The main natural and man made features encountered along this stretch of the route include: Shearwater Resort, Seaforth Channel, Mathieson Channel, Finlayson Channel, Klemtu, Tolmie Channel, Princess Royal Channel, Butedale, McCay Reach, Wright Sound, Hartley Bay, Grenville Channel, the town of Oona River, Chatham Sound, and the city of Prince Rupert.
The Dryad Point Lighthouse comes into view as I enter Seaforth Channel.
After two nights of sleeping in a comfortable hotel bed, and a full day of resting up, I was anxious to get going again on my Inside Passage kayaking adventure. When the alarm went off at 5am, I was ready.

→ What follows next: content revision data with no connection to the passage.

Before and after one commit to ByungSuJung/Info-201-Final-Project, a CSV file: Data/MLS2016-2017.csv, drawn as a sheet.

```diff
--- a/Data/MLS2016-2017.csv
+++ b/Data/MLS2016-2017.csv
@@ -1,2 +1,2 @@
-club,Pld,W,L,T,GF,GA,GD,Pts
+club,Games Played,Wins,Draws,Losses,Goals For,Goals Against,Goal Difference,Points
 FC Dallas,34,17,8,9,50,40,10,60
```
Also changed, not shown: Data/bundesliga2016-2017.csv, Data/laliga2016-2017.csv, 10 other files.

My gear was already packed and ready to go so by 6am, my boat was in the water and Shearwater was disappearing behind me.
Looking up Troup Passage.
The sky today was cloudy and the temperature was in the mid 50’s. The tide was falling for the first two hours of paddling, so that helped push me along through Seaforth channel. By the time, I reached Idol Point at 9:20am the tide had started to rise and the current was now against me. I crossed Seaforth Channel where it meets Spiller Channel at the tip of the Don Peninsula. Sea swells were moving up the channel and combined with a headwind and current going against me, slowed me almost to a stop. I kept paddling, slowly making headway of no more than 2mph. Not until reaching Balagny Pass by Watch Island could I get out of the wind and take a break.
It was now 12 noon and I had paddled 18 miles in the past 6 hours, much of it in rough conditions. All I wanted to do now was find a good place to spend the night and stop paddling for a while.
Approaching Roar Islet in Blair Inlet.
Many of the beaches in this area would make great campsites. Most are composed of rounded gravel pebbles, and are elevated enough to ensure a dry campsite above even the highest tides. I spotted a small island off the southeast tip of Cecilia Island in Blair Inlet that seemed to offer the best place to camp in the area. This little island, named Roar Islet, turned out to be the best campsite yet on this leg of the trip. The crushed stone shoreline allowed easy landing and launching at any tide level and a tent site at the top of the beach offered protection from the strong winds blowing off Seaforth Channel. The views from here out across Blair Inlet and Seaforth Channel were beautiful. I spent much of the afternoon watching fishing boats, yachts and ferries as they pushed their way through the rough waters of the nearby channels.
The beach on Roar Islet.
It did not look like rain so, instead of setting up my tent or pyramid fly, I decided to depend on my bivy sack and a small tarp to stay dry. That turned out to be a big mistake, as it started drizzling overnight and continued into the next morning. This would be the last night on the trip that I did not have a rain shelter set up before going to sleep. The next morning as I tried to get dressed for paddling and pack up in the rain, my gear was getting wetter by the minute. All I could do was work as fast as possible to get everything packed before it became completely soaked.